Our group is a grassroots organization with membership open to any woman residing in the 12-county area of Northeast Pennsylvania (prowomennepa.com). Our members are engaged citizens with varied experiences: health care professionals, former military women, stay-at-home moms, attorneys, educators, retirees, business owners and public servants. We are patriots who share the common vision of strong communities supported by responsive and effective governance. Our sole purpose is to improve government by working to elect qualified progressive women to political leadership.

With Kosierowski’s landslide election, we look forward to recruiting and supporting more progressive women candidates in NEPA. Join us.








Wannabe bully

Editor: I’ve been trying to figure out why our president has so many nice things to say about the leaders of Russia, North Korea and Saudi Arabia.

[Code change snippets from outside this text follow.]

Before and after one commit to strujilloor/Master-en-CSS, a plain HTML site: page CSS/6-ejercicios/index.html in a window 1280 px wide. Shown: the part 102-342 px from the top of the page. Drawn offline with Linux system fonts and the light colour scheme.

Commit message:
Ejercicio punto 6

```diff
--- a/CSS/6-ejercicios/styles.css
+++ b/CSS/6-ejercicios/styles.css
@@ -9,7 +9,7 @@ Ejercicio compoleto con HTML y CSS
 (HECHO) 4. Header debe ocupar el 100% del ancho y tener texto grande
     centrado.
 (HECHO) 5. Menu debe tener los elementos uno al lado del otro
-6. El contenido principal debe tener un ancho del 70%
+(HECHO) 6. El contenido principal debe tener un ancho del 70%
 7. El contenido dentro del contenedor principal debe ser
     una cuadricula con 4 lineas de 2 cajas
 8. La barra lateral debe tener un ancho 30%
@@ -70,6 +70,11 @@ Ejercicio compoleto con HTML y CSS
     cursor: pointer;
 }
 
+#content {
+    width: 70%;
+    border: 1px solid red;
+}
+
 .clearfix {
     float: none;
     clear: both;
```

All three of these men lead repressive governments in countries where opposition to them has led to death, where the government controls all news media and where elections really are rigged. These leaders have been able to use their power to amass huge fortunes.

How is it that our president would take people like them at their word over the words of his own intelligence agencies? Could it be that he is jealous of them? After all, the president is the most powerful person in our government but he is not all-powerful as they are in their countries. Or could it be that our president who loves to bully those whom he perceives as weak cowers in the presence of real bullies?

Maybe that’s it. He’s a fake bully, a wannabe bully. He likes to act the part when surrounded by his loyal base. So, he goes back to his Twitter rants, his name-calling and attacking the media while the real bullies of the world watch and probably laugh at his lame attempt to become one of them.

We cannot afford to laugh, however. When a president shows an affinity for autocratic rule it is a danger to democracy and it is certainly not the way to make America great again.




Tolerance waning


Editor: It is troubling because we have a bully as a president and the trend persists in schools.

I want to know what kind of bully would take his attitude out an someone who has questions about their sexual identity. I think people should use the bathroom that they belong in and if you are transgender, that should be taken into account.

Freedom is for everyone, not the chosen few. People raised as bullies will grow up to be bullies.

Most people I was friends with in school didn’t fit the “perfect” mold. What kind of world are we creating when we teach kids to hate because of differences?




Fruitless broadside

Editor: Gayle Parker (“Machismo tiring,” March 2) holds writer Sondra Myers to a curious standard by requiring of her a fact-filled brief to every stance.

That is something her husband, attorney Morey Myers, is better equipped to do.

Instead, Myers proves her worth with astute observations of the social and political scene. So able is she in this endeavor that many consider her to be Scranton’s foremost public intellectual.

Parker’s view is that countries that find “Trump abrasive and unforgiving would gladly ask for our foreign aid if needed. Survival overcomes misgivings.” This doesn’t qualify as deep understanding; are readers then to think that the president’s attitudes and actions are justified?

Parker writes that Trump has fulfilled his economic promises. It is too early for such an assessment. It took years for President Ronald Reagan’s budget director, David Stockman, to admit that supply-side economics was just a “Trojan horse to bring down the top (tax) rate” for the wealthy. It was a full two years for the same verdict on President George W. Bush’s tax cuts. President Donald Trump’s cuts have been in force for just 15 months and flags have been hoisted in opposition. He has, on several occasions, threatened a full trade war during a stable economy and there already is more than $2 trillion in new national debt created under Trump.

As to the issue of immigration, Speaker of the House Nancy Pelosi and Sen. Chuck Schumer aren’t averse to border control, they simply want a more scientific and modern manner to achieve it. As a nation we must constantly evaluate “progress, national security and each citizen’s well-being” — to quote Parker’s words. Actually, that reflects the essence of Myers’ message.

Unlike so many others, Myers is consistently “fair and balanced.”